* Tarullo gives three-pronged approach to stem risks
* Foreign banks would establish holding companies
* Align capital, liquidity standards with U.S. banks
By Jonathan Spicer and Douwe Miedema
NEW HAVEN, Conn./WASHINGTON, Nov 28 A top
Federal Reserve official launched a plan to subject foreign
banks to the same tough oversight rules as their U.S. rivals, a
policy shift that could make it less attractive for banks to do
business in America.
Fed Governor Daniel Tarullo outlined a three-pronged
approach that would force the largest U.S. divisions of foreign
banks to establish holding companies over all subsidiaries.
Under this proposal, the Fed would stop relying on foreign
oversight of banks.
The proposal, which the Federal Reserve Board is now
refining, would require foreign banks' U.S. holding companies to
comply with the same capital rules that apply to U.S. banks, and
it would make liquidity standards "broadly consistent" with
domestic rules, he said.
Tarullo, who plays a leading role on regulatory issues at the
U.S. central bank, characterized his plan as "a middle course"

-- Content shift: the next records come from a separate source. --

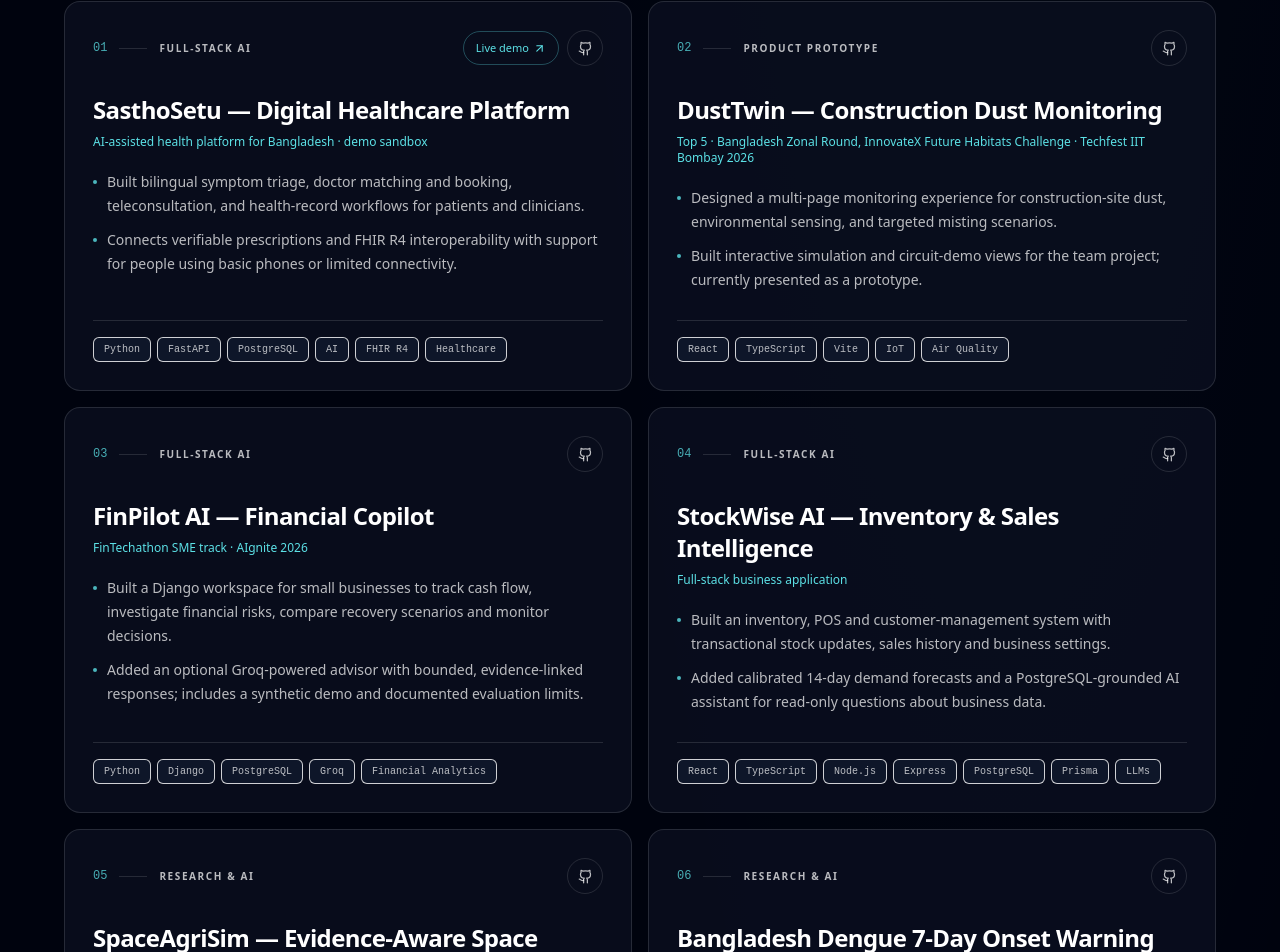
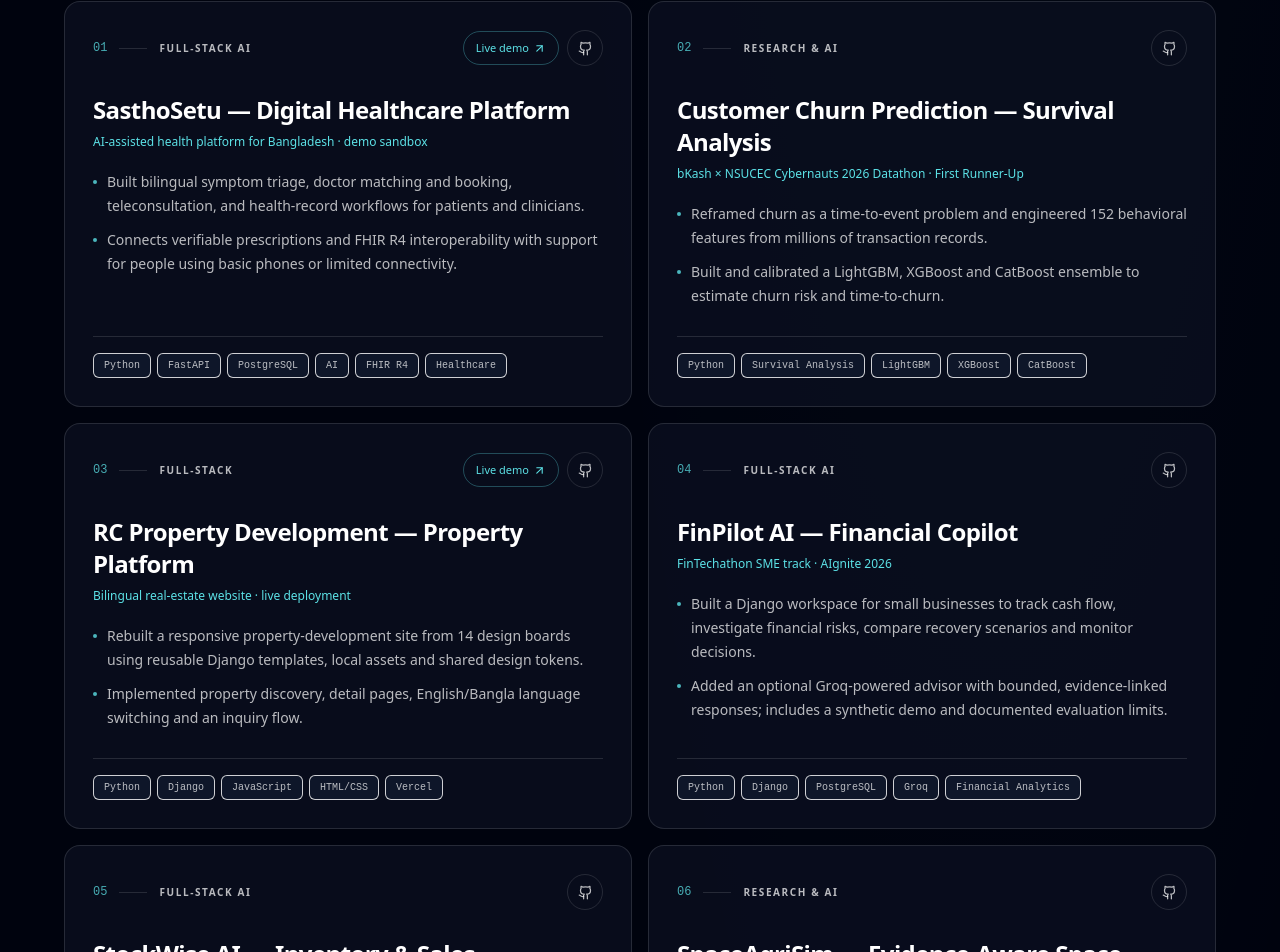
Before and after one commit to meherabmehu/Meherrab_portfolio, a Next.js app: page / in a window 1280 px wide. Shown: the part 1816-2768 px from the top of the page. Built offline with nearby package versions, Linux system fonts and the light colour scheme.

Commit message:
Curate portfolio with property platform and churn project

```diff
--- a/components/Projects.tsx
+++ b/components/Projects.tsx
@@ -5,7 +5,7 @@ import { Github, ArrowUpRight, ChevronDown, ChevronUp } from "lucide-react";
 import Reveal from "./Reveal";
 import { projects } from "@/content/data";
 
-const filters = ["All work", "Full-stack AI", "Research & AI", "Product prototype", "Full-stack"] as const;
+const filters = ["All work", "Full-stack AI", "Research & AI", "Full-stack"] as const;
 const INITIAL_COUNT = 6;
 
 export default function Projects() {
--- a/content/data.ts
+++ b/content/data.ts
@@ -72,15 +72,28 @@ export const projects: Project[] = [
     featured: true,
   },
   {
-    title: "DustTwin — Construction Dust Monitoring",
-    context: "Top 5 · Bangladesh Zonal Round, InnovateX Future Habitats Challenge · Techfest IIT Bombay 2026",
+    title: "Customer Churn Prediction — Survival Analysis",
+    context: "bKash × NSUCEC Cybernauts 2026 Datathon · First Runner-Up",
     description: [
-      "Designed a multi-page monitoring experience for construction-site dust, environmental sensing, and targeted misting scenarios.",
-      "Built interactive simulation and circuit-demo views for the team project; currently presented as a prototype.",
+      "Reframed churn as a time-to-event problem and engineered 152 behavioral features from millions of transaction records.",
+      "Built and calibrated a LightGBM, XGBoost and CatBoost ensemble to estimate churn risk and time-to-churn.",
     ],
-    tech: ["React", "TypeScript", "Vite", "IoT", "Air Quality"],
-    githubUrl: "https://github.com/meherabmehu/DustTwin",
-    category: "Product prototype",
+    tech: ["Python", "Survival Analysis", "LightGBM", "XGBoost", "CatBoost"],
+    githubUrl: "https://github.com/meherabmehu/Customer-Churn-Prediction-using-Survival-Analysis-",
+    category: "Research & AI",
+    featured: true,
+  },
+  {
+    title: "RC Property Development — Property Platform",
+    context: "Bilingual real-estate website · live deployment",
+    description: [
+      "Rebuilt a responsive property-development site from 14 design boards using reusable Django templates, local assets and shared design tokens.",
+      "Implemented property discovery, detail pages, English/Bangla language switching and an inquiry flow.",
+    ],
+    tech: ["Python", "Django", "JavaScript", "HTML/CSS", "Vercel"],
+    githubUrl: "https://github.com/meherabmehu/rcpdl-property-platform",
+    demoUrl: "https://rcpdl-property-platform.vercel.app",
+    category: "Full-stack",
     featured: true,
   },
   {
@@ -163,30 +176,6 @@ export const projects: Project[] = [
     tech: ["Python", "FastAPI", "PostgreSQL", "RAG", "Multi-agent AI"],
     githubUrl: "https://github.com/meherabmehu/samsung-phone-query-review-system",
     category: "Full-stack AI",
-  },
-  {
-    title: "Customer Churn Prediction Using Survival Analysis",
-    context: "bKash x NSUCEC Cybernauts 2026 Datathon Grand Finale — First Runner-Up",
-    description: [
-      "Reframed churn as a time-to-event problem and engineered 152 behavioral features from millions of transaction records",
-      "Calibrated a LightGBM + XGBoost + CatBoost ensemble with rigorous cross-validation to score churn risk and time-to-churn",
-    ],
-    tech: ["Python", "LightGBM", "XGBoost", "CatBoost", "Scikit-learn", "Pandas"],
-    githubUrl: "https://github.com/meherabmehu/Customer-Churn-Prediction-using-Survival-Analysis-",
-    category: "Research & AI",
-    featured: true,
-  },
-  {
-    title: "RoadVision — AI-Powered Traffic Detection & Vehicle Classification",
-    context: "DUET CSE Carnival 2026 AI Hackathon — First Runner-Up",
-    description: [
-      "Trained a YOLO11 (Ultralytics) detector for multi-class vehicle identification on Bangladesh highway surveillance footage",
-      "Built the augmentation and hyperparameter-tuning pipeline; delivered real-time inference evaluated with mAP@50/50–95",
-    ],
-    tech: ["Python", "PyTorch", "YOLO11", "Ultralytics", "OpenCV"],
-    githubUrl: "https://github.com/meherabmehu/RoadVision-AI-Powered-Traffic-Detection-Vehicle-Classification-",
-    category: "Research & AI",
-    featured: true,
   },
   {
     title: "Starship Safety — System Failure Prediction",
@@ -308,7 +297,7 @@ export const skills: { category: string; items: string[] }[] = [
 export const achievements: { title: string; note?: string; highlight?: boolean }[] = [
   {
     title: "Top 5 Team — Bangladesh Zonal Round, InnovateX Future Habitats Challenge (Techfest IIT Bombay 2026)",
-    note: "Team CTRL_V · DustTwin · Hosted at DUET, Gazipur",
+    note: "Team CTRL_V · Hosted at DUET, Gazipur",
     highlight: true,
   },
   { title: "First Runner-Up — bKash x NSUCEC Cybernauts 2026 Datathon Grand Finale", note: "National datathon", highlight: true },
```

for foreign banks doing big business in the United States. He
said he aimed to make it "minimally disruptive."
But foreign banks were not happy with the proposal.
"We're disappointed that Governor Tarullo's speech appears
to signify a departure from the Federal Reserve Board's
long-standing case-by-case approach when dealing with foreign
banking organizations," Sally Miller, head of the Institute of
International Bankers, said in a statement.
Tarullo's landmark proposal suggests that, four years after
the worst of the financial crisis, regulators remain wary of the
risks posed by big banks that do business globally, and are
prepared to tighten the rules as a precaution.
"By imposing a more standardized regulatory structure on the
U.S. operations of foreign banks, we can ensure that enhanced
prudential standards are applied consistently across foreign
banks," Tarullo told a Yale School of Management forum.
Details of the new rules are now under discussion at the
Fed, Tarullo said, adding he expects the Fed's board to issue a
more detailed notice of proposed rulemaking in coming weeks.
Earlier this month, the Fed said it would delay the
so-called Basel III capital standards beyond a Jan. 1, 2013,
deadline. That caused ripples globally, prompting some to worry
that banks' intensive lobbying efforts succeeded in watering
down and delaying post-crisis reforms.
PROBLEMS FOR EUROPEAN BANKS?
In late 2008 - in response to the financial crisis that
began in the United States but spread globally - the Fed
extended hundreds of billions of dollars in emergency loans to
support the U.S. units of European banks.
Tarullo's proposal could crimp international funding schemes
at European banks such as Barclays Plc and Deutsche
Bank, and compel them to beef up capital in the
United States, accountants said.
"The foreign banks are going to have to relook at the cost
of doing business in the U.S. versus the benefits," said Dan
Ryan, chairman of the financial services regulatory practice at
accountancy firm PricewaterhouseCoopers.
"It will force a new look into the profitabilty of the U.S.
operations and how much capital they need," he said.
The proposed rules could amplify criticism that regulators
globally are not cooperating to set universal standards,
complicating funding-market rules at a time that the world
economy is still struggling to recover from recession.
The additional capital and liquidity buffers "may
incrementally increase cost and reduce flexibility of
internationally active banks that manage their capital and
liquidity on a centralized basis," Tarullo acknowledged.
"However, managing liquidity and capital on a local basis
can have benefits not just for financial stability generally,
but also for firms themselves," he said.
Banks have relied increasingly on shorter-term funding and
riskier trading over the last decade, Tarullo added, arguing
that U.S. regulators cannot be "completely reassured" by the
capital levels of foreign banks.
Tarullo surprised Wall Street last month by suggesting that
Congress should cap the size of banks based on their share of
U.S. gross domestic product.
Charles Horn, a partner in law firm Morrison & Foerster,
said the financial industry had been expecting the Fed to put
out tougher rules for foreign banks.
"We all knew that the Fed and the other regulators were
going to turn up the regulatory heat on the U.S. operations of
large foreign banks," he said.
But U.S. banks, which already face stricter capital and
other requirements, would welcome the Fed's decision to toughen
the rules for foreign banks, he said.